(The NYTimes reported last week that a “reporting glitch” misrepresented the variant’s decline; this has proved untrue in the data to be reported since then.)

My caution is with anxious travelers ready to bolt out of their second floor window without (first) getting into the weeds of the reports and (second) recognizing that South Africa was really where it all started.

When it’s over in South Africa it might just be surging in Chicago and Schiphol might be closed.

Where I live in northern Illinois we’re just beginning to see the uptick in Omicron. The surge is probably a month away. The surge in Gauteng, South Africa began in mid-November. If Omicron fizzles out in Gauteng by the end of February, the statistical projection for Illinois is that it fizzles here in April.

Europe is about a month ahead of the U.S.

South Africa is a very different place from Illinois or Schiphol or along the Danube. To begin with South Africa’s population is significantly younger. It’s presumed that many South Africans have already suffered and recovered from Covid-19. How this large percentage of the population carrying natural antigens effects Omicron’s trajectory is unknown.

South Africa is significantly different to Kenya, although not as much so as different to the United States. The population in Kenya is also younger and like South Africa it’s presumed that a large percentage of all the populations of sub-Saharan Africa have already been infected with Covid-19 and either died or recovered.

But it’s unclear yet if Omicron has manifest itself significantly in equatorial Africa. While that may seem odd given how much closer Kenya is to South Africa than the United States, the truth is that there is more travel between South Africa and the U.S. and Europe than with Kenya. That could debunk any mystery.

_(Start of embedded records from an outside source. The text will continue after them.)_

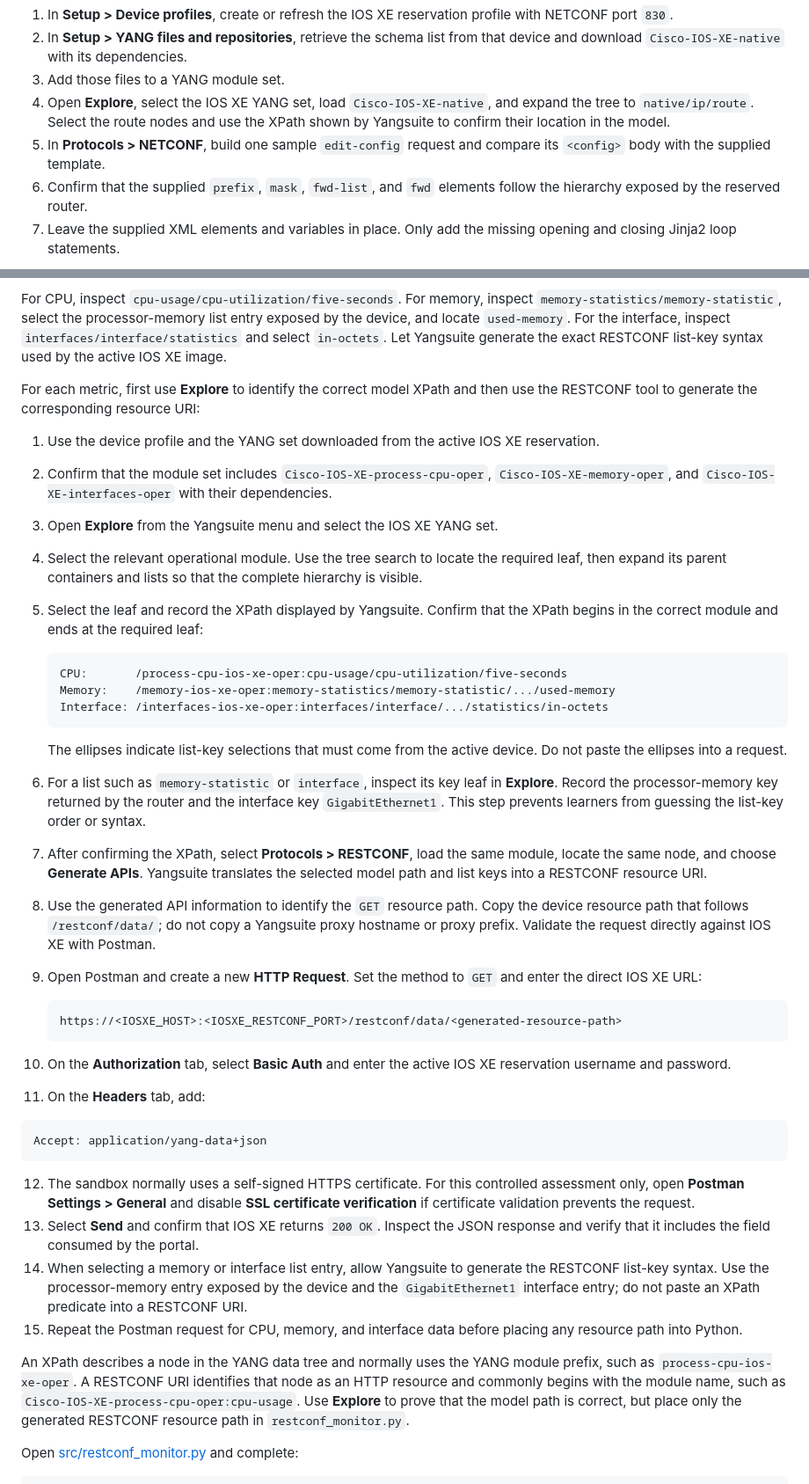
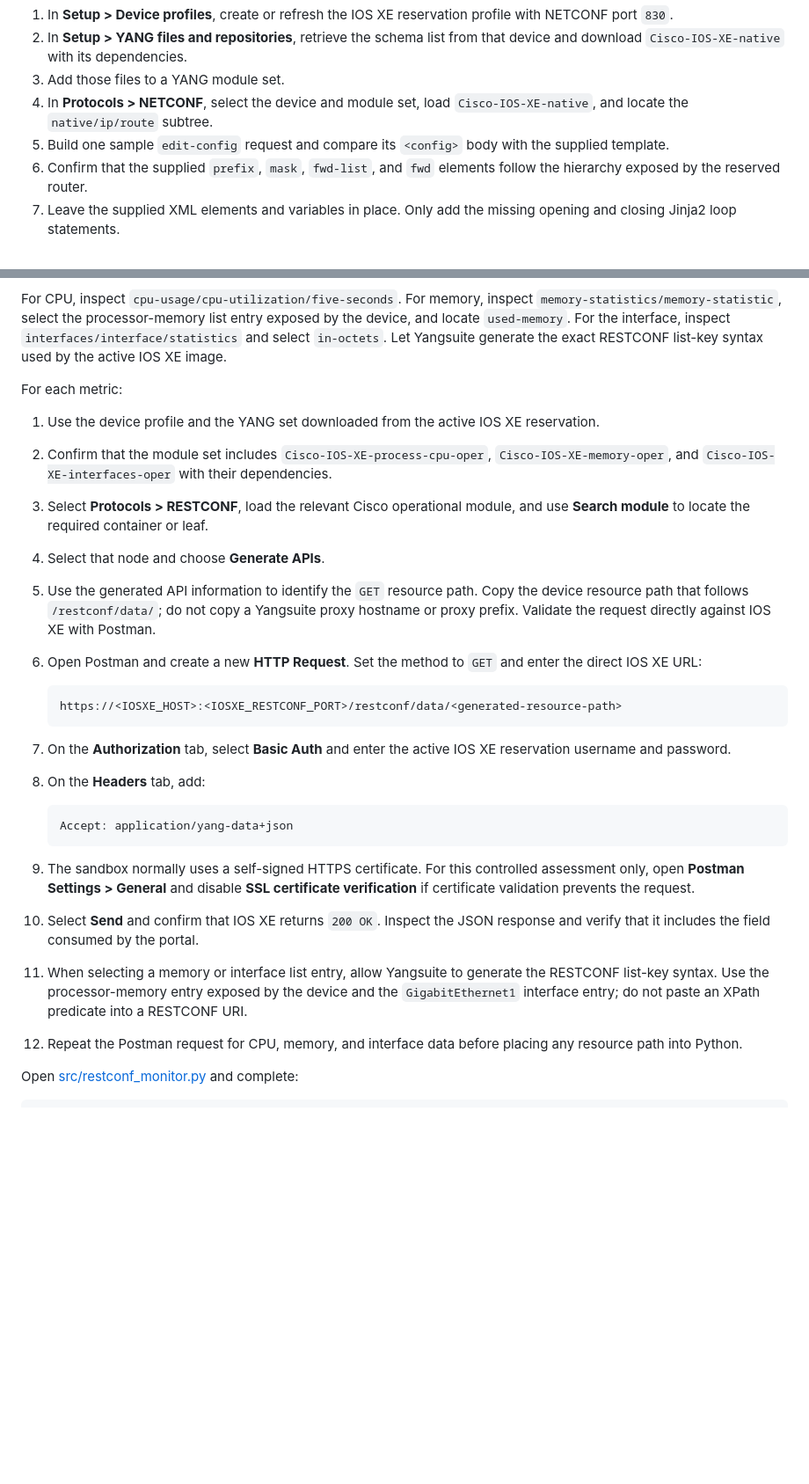
Before and after one commit to tanthanh85/CCNPAUTO_FINAL_LAB, a Markdown page: Project2_IOSXE_MODEL_DRIVEN/Project2.md, 2 parts joined by grey strips. Shown at 88% size. GitHub-like rendering; blank space fills up the shorter version.

Commit message:
Revert "Use Yangsuite Explore for Project 2 paths"
This reverts commit ab2a660b086178c446419eb4b447a88eb81ebae3.

````diff
--- a/Project2_IOSXE_MODEL_DRIVEN/Project2.md
+++ b/Project2_IOSXE_MODEL_DRIVEN/Project2.md
@@ -81,8 +81,8 @@ Use Yangsuite to understand and verify the supplied XML structure:
 1. In **Setup > Device profiles**, create or refresh the IOS XE reservation profile with NETCONF port `830`.
 2. In **Setup > YANG files and repositories**, retrieve the schema list from that device and download `Cisco-IOS-XE-native` with its dependencies.
 3. Add those files to a YANG module set.
-4. Open **Explore**, select the IOS XE YANG set, load `Cisco-IOS-XE-native`, and expand the tree to `native/ip/route`. Select the route nodes and use the XPath shown by Yangsuite to confirm their location in the model.
-5. In **Protocols > NETCONF**, build one sample `edit-config` request and compare its `<config>` body with the supplied template.
+4. In **Protocols > NETCONF**, select the device and module set, load `Cisco-IOS-XE-native`, and locate the `native/ip/route` subtree.
+5. Build one sample `edit-config` request and compare its `<config>` body with the supplied template.
 6. Confirm that the supplied `prefix`, `mask`, `fwd-list`, and `fwd` elements follow the hierarchy exposed by the reserved router.
 7. Leave the supplied XML elements and variables in place. Only add the missing opening and closing Jinja2 loop statements.
 
@@ -221,63 +221,43 @@ Use local Cisco Yangsuite or Cisco DevNet Sandbox Yangsuite at `http://10.10.20.
 
 For CPU, inspect `cpu-usage/cpu-utilization/five-seconds`. For memory, inspect `memory-statistics/memory-statistic`, select the processor-memory list entry exposed by the device, and locate `used-memory`. For the interface, inspect `interfaces/interface/statistics` and select `in-octets`. Let Yangsuite generate the exact RESTCONF list-key syntax used by the active IOS XE image.
 
-For each metric, first use **Explore** to identify the correct model XPath and
-then use the RESTCONF tool to generate the corresponding resource URI:
+For each metric:
 
 1. Use the device profile and the YANG set downloaded from the active IOS XE reservation.
 2. Confirm that the module set includes `Cisco-IOS-XE-process-cpu-oper`, `Cisco-IOS-XE-memory-oper`, and `Cisco-IOS-XE-interfaces-oper` with their dependencies.
-3. Open **Explore** from the Yangsuite menu and select the IOS XE YANG set.
-4. Select the relevant operational module. Use the tree search to locate the required leaf, then expand its parent containers and lists so that the complete hierarchy is visible.
-5. Select the leaf and record the XPath displayed by Yangsuite. Confirm that the XPath begins in the correct module and ends at the required leaf:
-
-   ```text
-   CPU:       /process-cpu-ios-xe-oper:cpu-usage/cpu-utilization/five-seconds
-   Memory:    /memory-ios-xe-oper:memory-statistics/memory-statistic/.../used-memory
-   Interface: /interfaces-ios-xe-oper:interfaces/interface/.../statistics/in-octets
-   ```
-
-   The ellipses indicate list-key selections that must come from the active
-   device. Do not paste the ellipses into a request.
-6. For a list such as `memory-statistic` or `interface`, inspect its key leaf in **Explore**. Record the processor-memory key returned by the router and the interface key `GigabitEthernet1`. This step prevents learners from guessing the list-key order or syntax.
-7. After confirming the XPath, select **Protocols > RESTCONF**, load the same module, locate the same node, and choose **Generate APIs**. Yangsuite translates the selected model path and list keys into a RESTCONF resource URI.
-8. Use the generated API information to identify the `GET` resource path.
+3. Select **Protocols > RESTCONF**, load the relevant Cisco operational module, and use **Search module** to locate the required container or leaf.
+4. Select that node and choose **Generate APIs**.
+5. Use the generated API information to identify the `GET` resource path.
    Copy the device resource path that follows `/restconf/data/`; do not copy a
    Yangsuite proxy hostname or proxy prefix. Validate the request directly
    against IOS XE with Postman.
-9. Open Postman and create a new **HTTP Request**. Set the method to `GET` and
+6. Open Postman and create a new **HTTP Request**. Set the method to `GET` and
    enter the direct IOS XE URL:
 
    ```text
    https://<IOSXE_HOST>:<IOSXE_RESTCONF_PORT>/restconf/data/<generated-resource-path>
    ```
 
-10. On the **Authorization** tab, select **Basic Auth** and enter the active IOS
+7. On the **Authorization** tab, select **Basic Auth** and enter the active IOS
    XE reservation username and password.
-11. On the **Headers** tab, add:
+8. On the **Headers** tab, add:
 
    ```text
    Accept: application/yang-data+json
    ```
 
-12. The sandbox normally uses a self-signed HTTPS certificate. For this
+9. The sandbox normally uses a self-signed HTTPS certificate. For this
    controlled assessment only, open **Postman Settings > General** and disable
    **SSL certificate verification** if certificate validation prevents the
    request.
-13. Select **Send** and confirm that IOS XE returns `200 OK`. Inspect the JSON
+10. Select **Send** and confirm that IOS XE returns `200 OK`. Inspect the JSON
    response and verify that it includes the field consumed by the portal.
-14. When selecting a memory or interface list entry, allow Yangsuite to
+11. When selecting a memory or interface list entry, allow Yangsuite to
     generate the RESTCONF list-key syntax. Use the processor-memory entry
     exposed by the device and the `GigabitEthernet1` interface entry; do not
     paste an XPath predicate into a RESTCONF URI.
-15. Repeat the Postman request for CPU, memory, and interface data before
+12. Repeat the Postman request for CPU, memory, and interface data before
     placing any resource path into Python.
-
-An XPath describes a node in the YANG data tree and normally uses the YANG
-module prefix, such as `process-cpu-ios-xe-oper`. A RESTCONF URI identifies
-that node as an HTTP resource and commonly begins with the module name, such
-as `Cisco-IOS-XE-process-cpu-oper:cpu-usage`. Use **Explore** to prove that the
-model path is correct, but place only the generated RESTCONF resource path in
-`restconf_monitor.py`.
 
 Open [src/restconf_monitor.py](src/restconf_monitor.py) and complete:
 
````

As I’ve said multiple times, the risk to a fully vaccinated traveler through distant countries with surging infections is not that they might become seriously ill. Rather, it’s three other obstacles:

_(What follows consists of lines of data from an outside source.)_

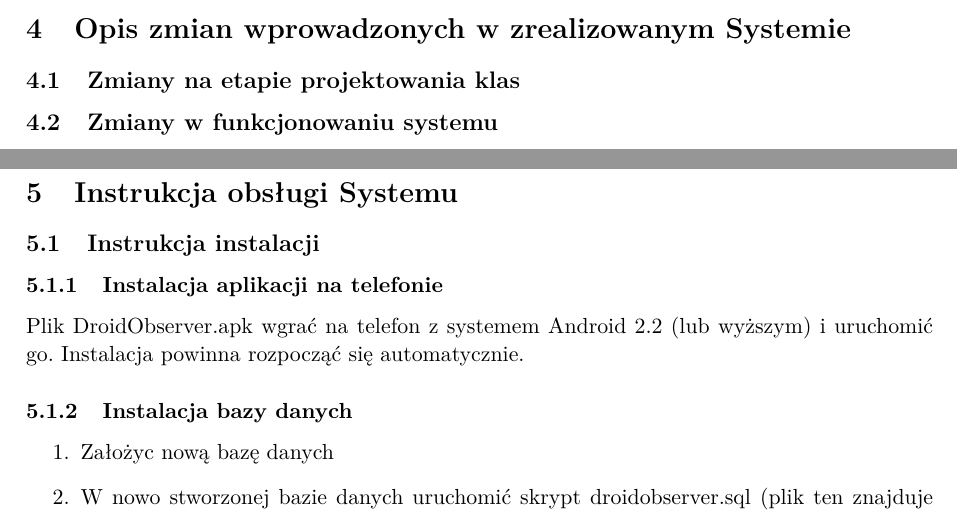
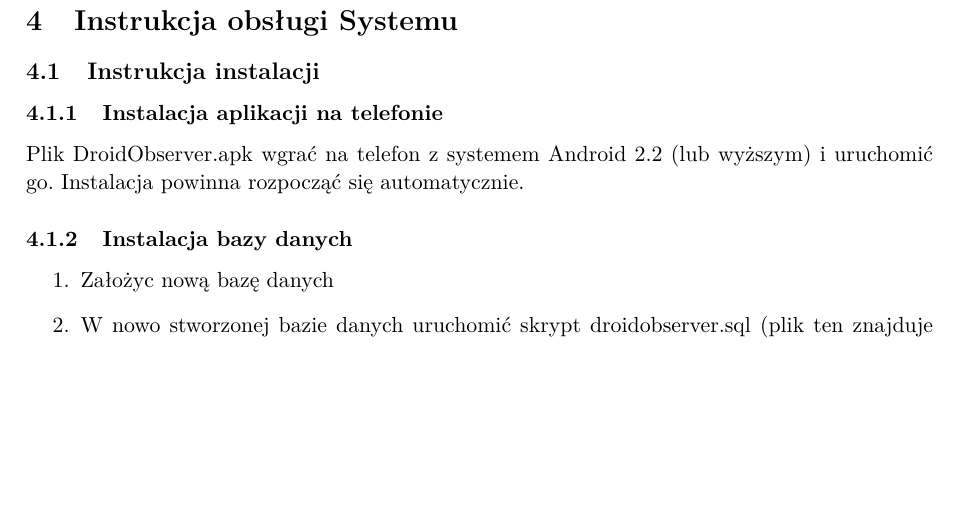
Before and after one commit to tsm/DroidObserver2, a LaTeX document (doc/Dokumentacja.tex): two parts of pages 11 and 12 of 14 before the commit and part of page 11 of 13 after it, the two joined at a grey line, cut at the place of the change, the shorter picture padded with empty space. Compiled offline with pdfLaTeX.

Commit message:
drobne modyfikacje

```diff
--- a/doc/Dokumentacja.tex
+++ b/doc/Dokumentacja.tex
@@ -188,9 +187,6 @@ Kolory analogiczne do diagramu klas.
     \includegraphics[scale=0.6]{component.png}
     \caption{Diagram komponentów}
  \end{figure}
-\section {Opis zmian wprowadzonych w zrealizowanym Systemie }
-\subsection {Zmiany na etapie projektowania klas}
-\subsection {Zmiany w funkcjonowaniu systemu}
 
 \newpage
 \section {Instrukcja obsługi Systemu}
```
Also changed, not shown: doc/component.png, doc/Dokumentacja.tex (3 more changed lines), 1 other file.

(1) Becoming mildly ill. Not fun on any trip. Besides, if you contract Omicron no matter how mild your infection you’re supposed to quarantine.

(2) The potential exclusion to the traveler of all emergency health responses in that distant land, and when traveling to it. The traveling population from the United States to distant lands has becoming older and older in the last few decades. This population is more at risk for the need for doctor’s attentions and even short hospitalizations while traveling. During an infection surge these services might not be available.

(3) Airport closures. Quarantine requirements. Massively increased transit times as additional infection screenings occur.

Europe recently had knee-jerk reactions to the increased positivity rates in their countries. Britain until just last week closed is borders slam tight against most travelers from sub-Saharan Africa. Last week the Netherlands announced rigid measures that while not yet effecting transiting passengers could very well do so very soon.

In sub-Saharan Africa Rwanda announced last week that foreigners visiting the country had to quarantine for 72 hours. This was reduced the next day to 24 hours for tourists, but it reveals a lack of policy consistency that may presage worst measures yet to come.

From a wider perspective, countries like Morocco have shut their borders completely.

Traveling while Omicron is surging in the path or at the destination of your trip is simply not wise.

This, too, shall pass. Of course I was fabulously happy having returned from Tanzania in November. I went there before Omicron was known. I returned when Omicron started taking over the world. Is there any lesson to be learned from that?

Yes, in fact, there is. Go when you can. Don’t when you shouldn’t.